Landscape Libellus

     Here twelve photographs of the same location are presented.  Each photograph was created in the golden hour of dusk from the same vantage point at the ruins of Sutro Baths.  Care was taken to create a sense of the untouched remote allowing for an illusion the ideal.
    Standing in line to photograph created a distinct a sense of unease in me.  Before me often stood a fellow out for a fun who had come to the spot to make a snapshot of the evening light.  With the rise of digital photography with automatic modes both on and off camera the frequency of getting tolerable images has increased. This blurs the already difficult line of where art begins in photography. Often enough when you attend shows of landscape work you hear the dreaded derision: "I can shoot something like this if I wanted.”  As a result, the ubiquity of the camera threatens me emotionally.  It is not their presence that bothers me, but the threat that their presence poses to my identity as an artist.  Anyone can be a photographer.

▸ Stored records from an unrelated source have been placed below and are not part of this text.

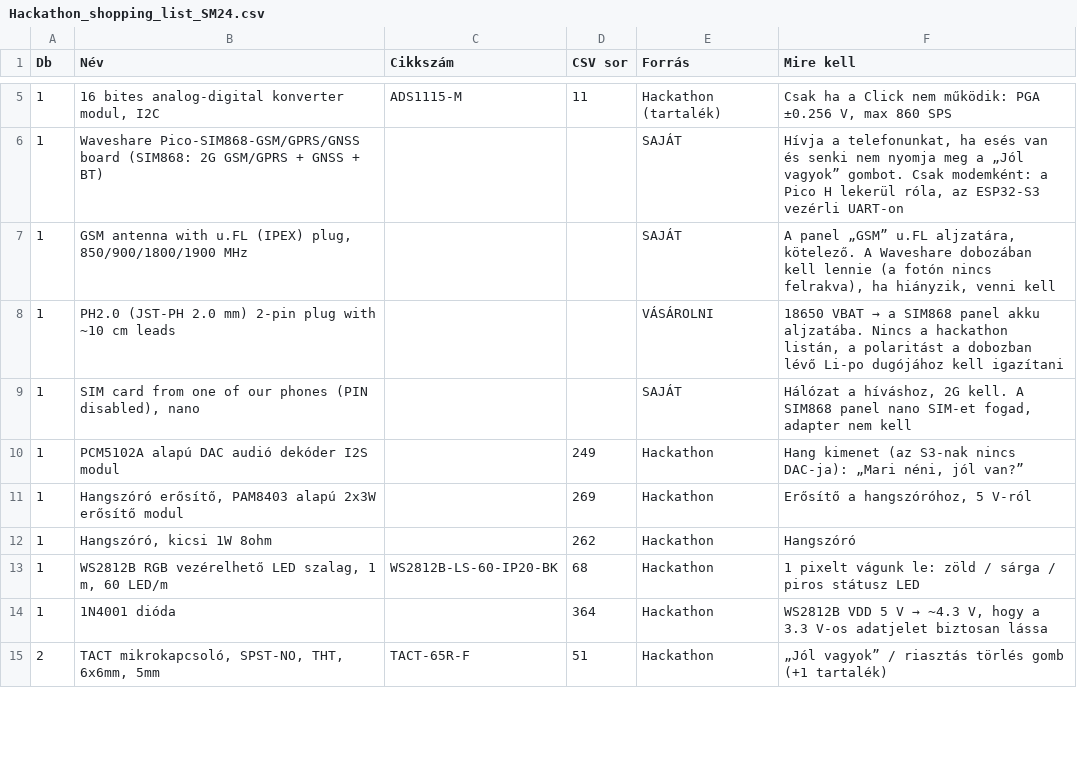
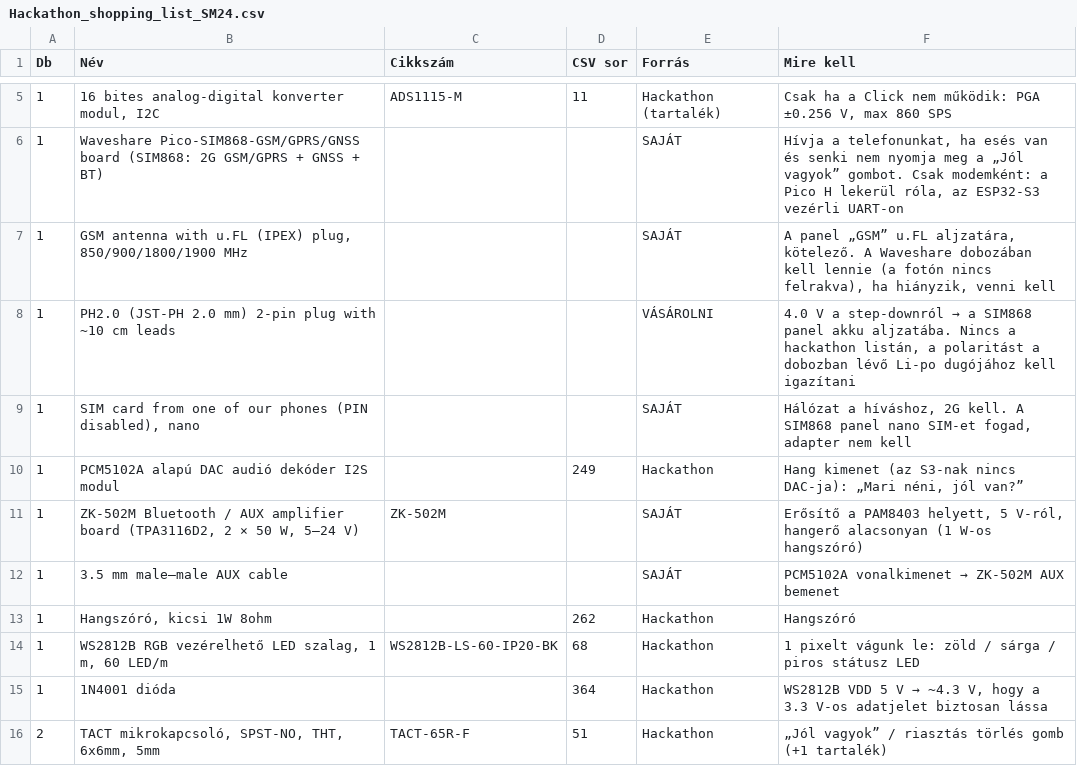
Before and after one commit to Kaszti49/RezonFallDetector, a CSV file: Hackathon_shopping_list_SM24.csv, drawn as a sheet; only a part is shown, gaps mark what is left out; the diff covers the shown part only.

```diff
--- a/Hackathon_shopping_list_SM24.csv
+++ b/Hackathon_shopping_list_SM24.csv
@@ -7,6 +7,7 @@
 1;GSM antenna with u.FL (IPEX) plug, 850/900/1800/1900 MHz;;;SAJÁT;A panel „GSM” u.FL aljzatára, kötelező. A Waveshare dobozában kell lennie (a fotón nincs felrakva), ha hiányzik, venni kell
-1;PH2.0 (JST-PH 2.0 mm) 2-pin plug with ~10 cm leads;;;VÁSÁROLNI;18650 VBAT → a SIM868 panel akku aljzatába. Nincs a hackathon listán, a polaritást a dobozban lévő Li-po dugójához kell igazítani
+1;PH2.0 (JST-PH 2.0 mm) 2-pin plug with ~10 cm leads;;;VÁSÁROLNI;4.0 V a step-downról → a SIM868 panel akku aljzatába. Nincs a hackathon listán, a polaritást a dobozban lévő Li-po dugójához kell igazítani
 1;SIM card from one of our phones (PIN disabled), nano;;;SAJÁT;Hálózat a híváshoz, 2G kell. A SIM868 panel nano SIM-et fogad, adapter nem kell
 1;PCM5102A alapú DAC audió dekóder I2S modul;;249;Hackathon;Hang kimenet (az S3-nak nincs DAC-ja): „Mari néni, jól van?”
-1;Hangszóró erősítő, PAM8403 alapú 2x3W erősítő modul;;269;Hackathon;Erősítő a hangszóróhoz, 5 V-ról
+1;ZK-502M Bluetooth / AUX amplifier board (TPA3116D2, 2 × 50 W, 5–24 V);ZK-502M;;SAJÁT;Erősítő a PAM8403 helyett, 5 V-ról, hangerő alacsonyan (1 W-os hangszóró)
+1;3.5 mm male–male AUX cable;;;SAJÁT;PCM5102A vonalkimenet → ZK-502M AUX bemenet
 1;Hangszóró, kicsi 1W 8ohm;;262;Hackathon;Hangszóró
```
Also changed, not shown: 3 added rows, 4 removed rows and 3 edited cells elsewhere in this file, 9 other files.
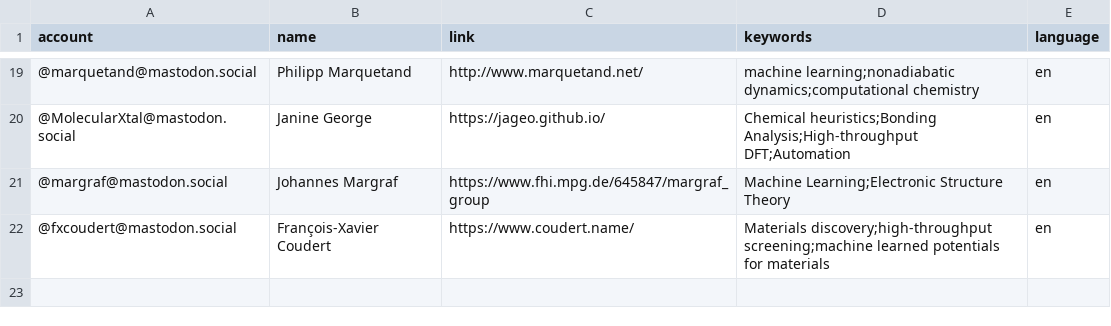
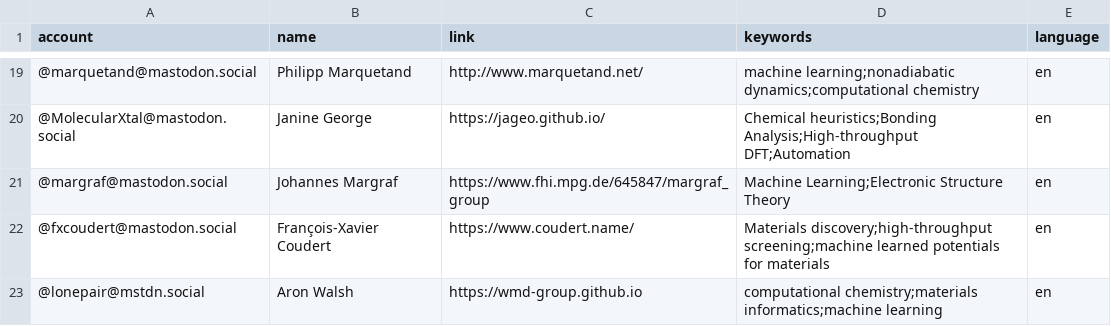
Before and after one commit to daenuprobst/Mastodon-Cheminformaticians, a CSV file: resources/users.csv, drawn as a sheet; only a part is shown, gaps mark what is left out.

Commit message:
Update users.csv
Adding my details

```diff
--- a/resources/users.csv
+++ b/resources/users.csv
@@ -22 +22,2 @@ account,name,link,keywords,language
 @fxcoudert@mastodon.social,François-Xavier Coudert,https://www.coudert.name/,Materials discovery;high-throughput screening;machine learned potentials for materials,en
+@lonepair@mstdn.social,Aron Walsh,https://wmd-group.github.io,computational chemistry;materials informatics;machine learning,en
```
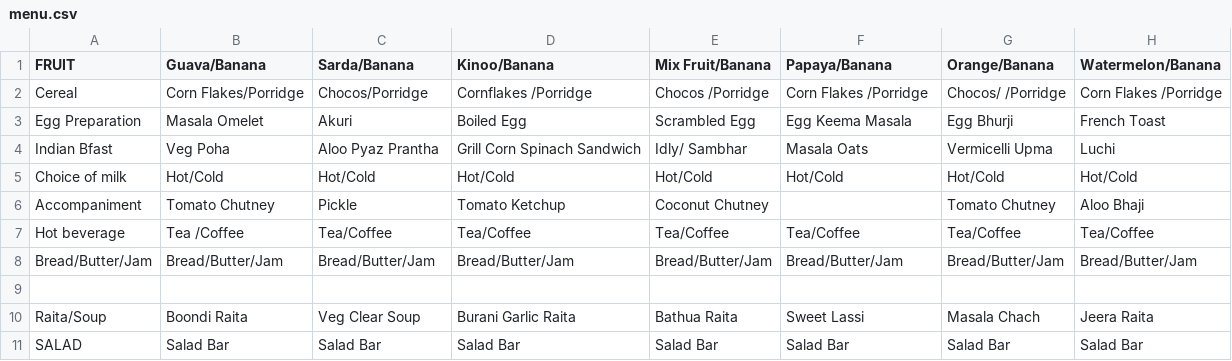
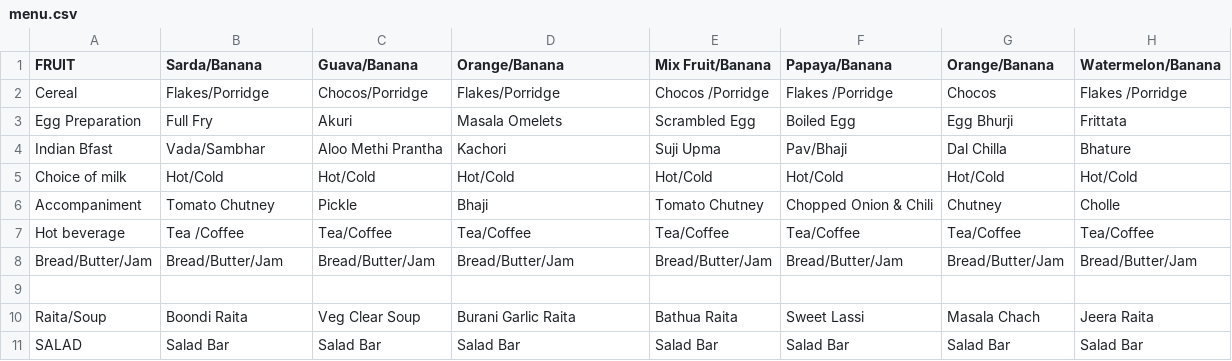
Before and after one commit to agdhruv/shuttle-bot, a CSV file: menu.csv, drawn as a sheet; only a part is shown; removed rows and columns are numbered as before the commit, all else as after; the diff covers the shown part only; the diff names each change by its address in the sheet, - before the commit and + after, or states it on an @@ line.

```diff
--- a/menu.csv
+++ b/menu.csv
-B1: Guava/Banana
+B1: Sarda/Banana
-C1: Sarda/Banana
+C1: Guava/Banana
-D1: Kinoo/Banana
+D1: Orange/Banana
-B2 (Sarda/Banana): Corn Flakes/Porridge
+B2 (Sarda/Banana): Flakes/Porridge
-D2 (Orange/Banana): Cornflakes /Porridge
+D2 (Orange/Banana): Flakes/Porridge
-F2 (Papaya/Banana): Corn Flakes /Porridge
+F2 (Papaya/Banana): Flakes /Porridge
-G2 (Orange/Banana): Chocos/ /Porridge
+G2 (Orange/Banana): Chocos
-H2 (Watermelon/Banana): Corn Flakes /Porridge
+H2 (Watermelon/Banana): Flakes /Porridge
-B3 (Sarda/Banana): Masala Omelet
+B3 (Sarda/Banana): Full Fry
-D3 (Orange/Banana): Boiled Egg
+D3 (Orange/Banana): Masala Omelets
-F3 (Papaya/Banana): Egg Keema Masala
+F3 (Papaya/Banana): Boiled Egg
-H3 (Watermelon/Banana): French Toast
+H3 (Watermelon/Banana): Frittata
-row 4: Indian Bfast | Veg Poha | Aloo Pyaz Prantha | Grill Corn Spinach Sandwich | Idly/ Sambhar | Masala Oats | Vermicelli Upma | Luchi
+row 4: Indian Bfast | Vada/Sambhar | Aloo Methi Prantha | Kachori | Suji Upma | Pav/Bhaji | Dal Chilla | Bhature
-D6 (Orange/Banana): Tomato Ketchup
+D6 (Orange/Banana): Bhaji
-E6 (Mix Fruit/Banana): Coconut Chutney
+E6 (Mix Fruit/Banana): Tomato Chutney
-F6 (Papaya/Banana): (empty)
+F6 (Papaya/Banana): Chopped Onion & Chili
-G6 (Orange/Banana): Tomato Chutney
+G6 (Orange/Banana): Chutney
-H6 (Watermelon/Banana): Aloo Bhaji
+H6 (Watermelon/Banana): Cholle
```
Also changed, not shown: 1 added row, 1 removed row and 58 edited cells elsewhere in this file.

    As a landscape photographer, though at times it may not be apparent to all, I have a point of view that I am seeking to portray.  Western expansion, manifest destiny, and pioneerism all were challenges presented by the places to those passing through them. They existed and to a certain extent still exist as the testing ground for aspects of the American Spirit.  In my own unceasing restlessness with the mundane and the destruction of what it means to be masculine in our culture I seek to rediscover the landscape that defined a previous generation.
    This landscape must be an ideal in both time and place.  This is not to say that delightful cumulus clouds lit into colorful brilliance by the setting sun is required, but rather often the opposite.  A sunset is often just a moment of aesthetic beauty while a storm is a moment of challenge.  The unmarred landscape represents the challenge of the frontier and calls out to the restless.  A broken hill or mountain rising up through the frame is the unknown calling to the viewer to walk into the image and strive onward.  The unconquered mountains and the unknown frontier were to the west for Americans and consequently most of my imagery faces west. Moving west feels as though you are going somewhere new instead of returning back to where you came from.  Similarly north in the fiction is often untamed and unexplored.  These directions represent challenges; the north as a testing ground with harsh winters and the west as measure of determination to reach a promised land.
    Because the desire for the ideal demands unseen and unused natural beauty I am further bothered by the ubiquity of the camera.  Each photograph captures and tames the land a little more.  The scene becomes less esoteric.  No matter how determined you are and how much the scene is changed by a moment this is true.  Landscape photography is becoming dangerously repetitious.  This more than apathy from the art community and the passive unknowing attack of the snap shooter is greatest challenge facing landscape photographers.  As the talented, or at least the competent, of us increase in number, it becomes harder for us to differentiate from one another.